Exercise goal:
Show the lines below where "className" occurs.

Supplied material:

--------------------------------

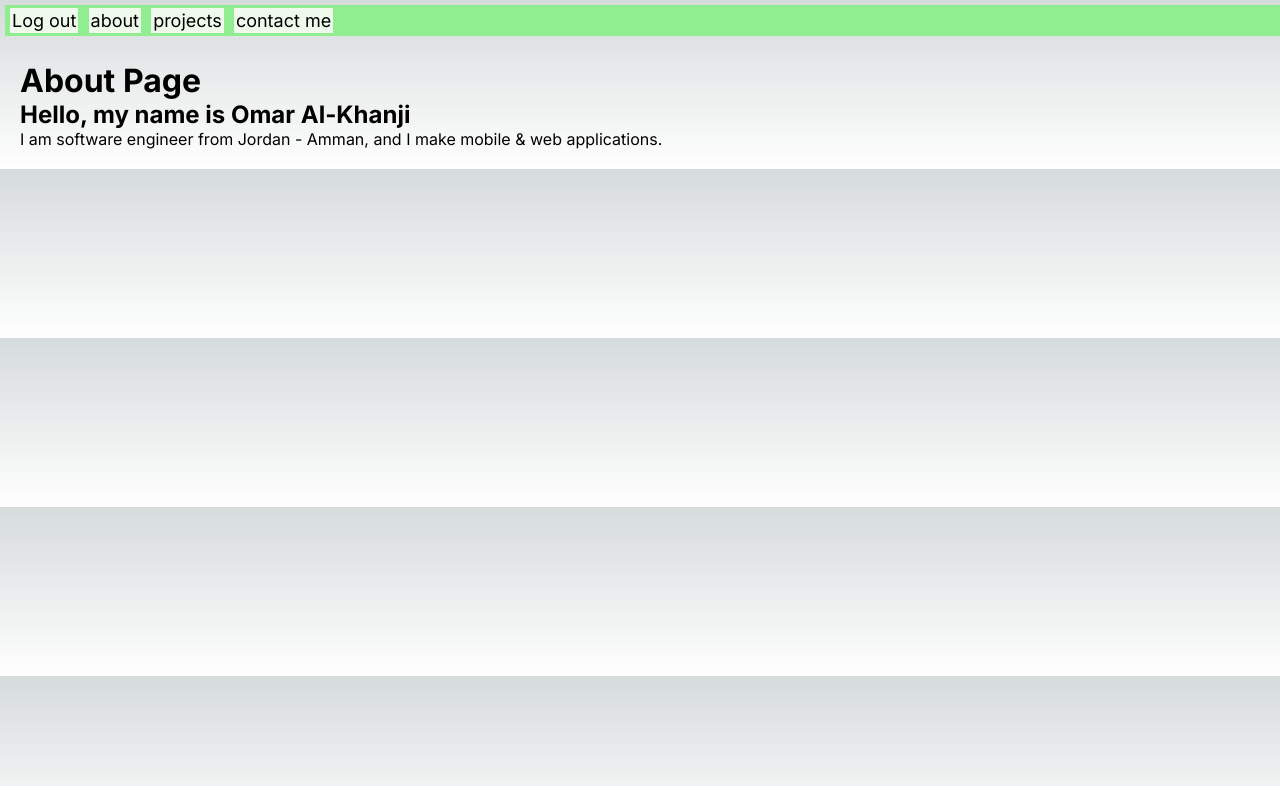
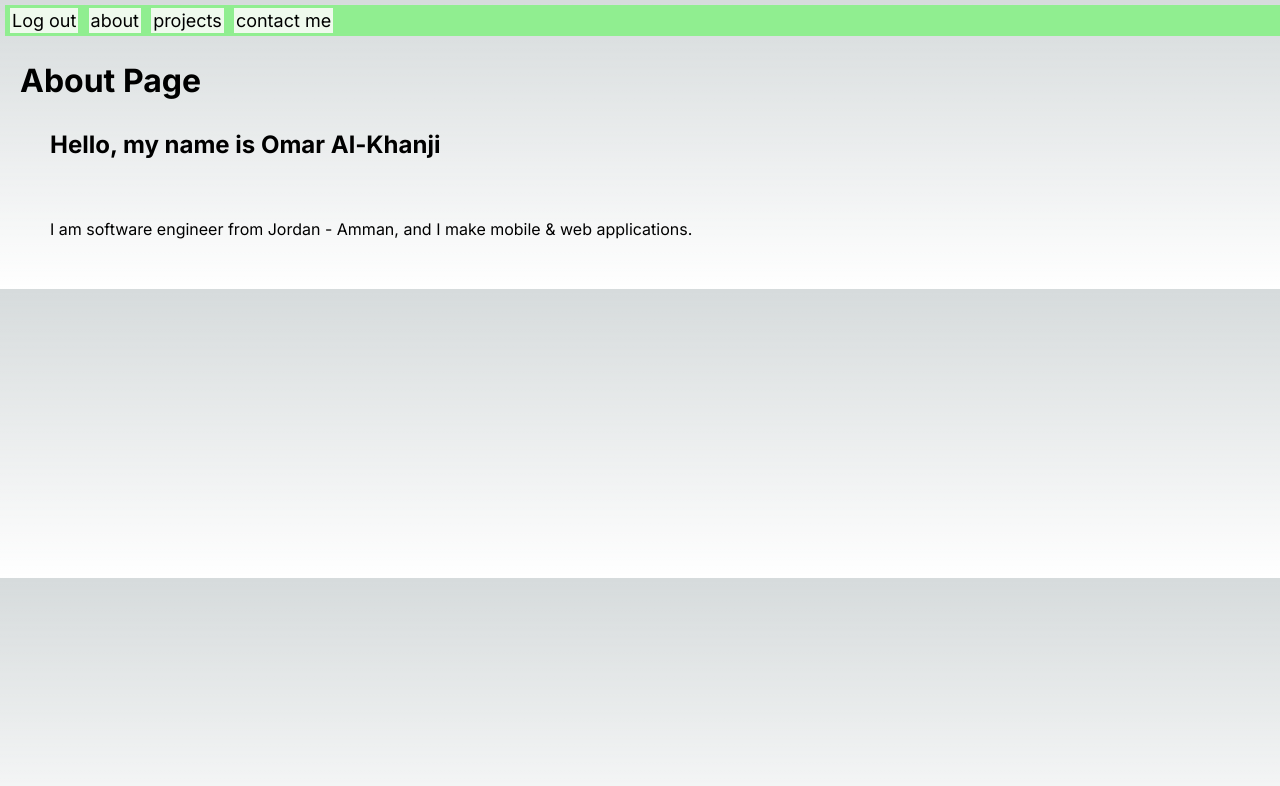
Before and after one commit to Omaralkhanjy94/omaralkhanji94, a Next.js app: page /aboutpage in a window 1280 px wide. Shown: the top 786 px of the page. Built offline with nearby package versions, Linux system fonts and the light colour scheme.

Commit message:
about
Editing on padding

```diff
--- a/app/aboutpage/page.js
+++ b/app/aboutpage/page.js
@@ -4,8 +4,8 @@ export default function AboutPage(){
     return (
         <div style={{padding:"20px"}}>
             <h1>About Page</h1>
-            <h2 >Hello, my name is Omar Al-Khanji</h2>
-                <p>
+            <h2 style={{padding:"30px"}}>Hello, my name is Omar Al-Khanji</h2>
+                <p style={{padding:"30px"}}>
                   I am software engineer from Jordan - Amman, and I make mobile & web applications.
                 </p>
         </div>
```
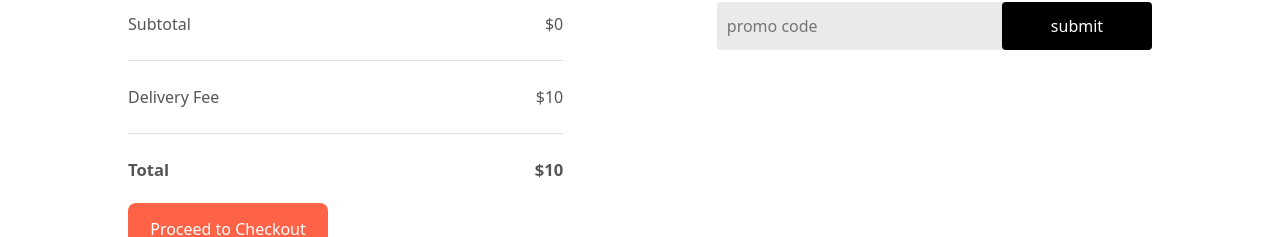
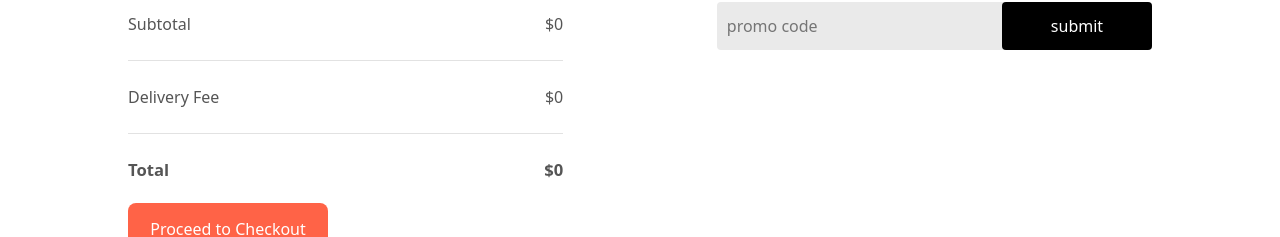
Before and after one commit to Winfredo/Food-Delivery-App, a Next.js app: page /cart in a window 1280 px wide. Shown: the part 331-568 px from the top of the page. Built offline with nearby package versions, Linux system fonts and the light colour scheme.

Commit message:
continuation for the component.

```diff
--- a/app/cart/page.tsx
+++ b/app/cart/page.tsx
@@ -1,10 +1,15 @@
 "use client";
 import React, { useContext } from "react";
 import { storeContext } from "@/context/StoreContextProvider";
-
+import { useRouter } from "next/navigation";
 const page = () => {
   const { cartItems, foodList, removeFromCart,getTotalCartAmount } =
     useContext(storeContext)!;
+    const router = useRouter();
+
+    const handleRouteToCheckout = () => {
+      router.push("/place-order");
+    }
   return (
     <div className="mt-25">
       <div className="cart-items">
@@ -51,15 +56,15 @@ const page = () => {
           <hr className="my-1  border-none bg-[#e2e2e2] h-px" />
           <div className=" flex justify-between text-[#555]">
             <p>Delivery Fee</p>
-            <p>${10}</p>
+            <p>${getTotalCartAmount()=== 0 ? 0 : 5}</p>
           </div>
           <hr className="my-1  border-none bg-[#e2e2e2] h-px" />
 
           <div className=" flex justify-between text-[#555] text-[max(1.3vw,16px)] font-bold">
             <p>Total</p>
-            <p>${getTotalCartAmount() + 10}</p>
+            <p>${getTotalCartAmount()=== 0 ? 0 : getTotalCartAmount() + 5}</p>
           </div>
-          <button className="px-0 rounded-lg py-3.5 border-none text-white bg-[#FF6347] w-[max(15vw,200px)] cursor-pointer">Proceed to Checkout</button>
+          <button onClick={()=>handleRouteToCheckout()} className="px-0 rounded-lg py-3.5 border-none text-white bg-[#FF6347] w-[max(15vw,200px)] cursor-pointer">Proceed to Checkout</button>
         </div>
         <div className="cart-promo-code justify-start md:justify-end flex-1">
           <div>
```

--------------------------------

Result:
     <div className="mt-25">
       <div className="cart-items">
           <hr className="my-1  border-none bg-[#e2e2e2] h-px" />
           <div className=" flex justify-between text-[#555]">
           <hr className="my-1  border-none bg-[#e2e2e2] h-px" />
           <div className=" flex justify-between text-[#555] text-[max(1.3vw,16px)] font-bold">
-          <button className="px-0 rounded-lg py-3.5 border-none text-white bg-[#FF6347] w-[max(15vw,200px)] cursor-pointer">Proceed to Checkout</button>
+          <button onClick={()=>handleRouteToCheckout()} className="px-0 rounded-lg py-3.5 border-none text-white bg-[#FF6347] w-[max(15vw,200px)] cursor-pointer">Proceed to Checkout</button>
         <div className="cart-promo-code justify-start md:justify-end flex-1">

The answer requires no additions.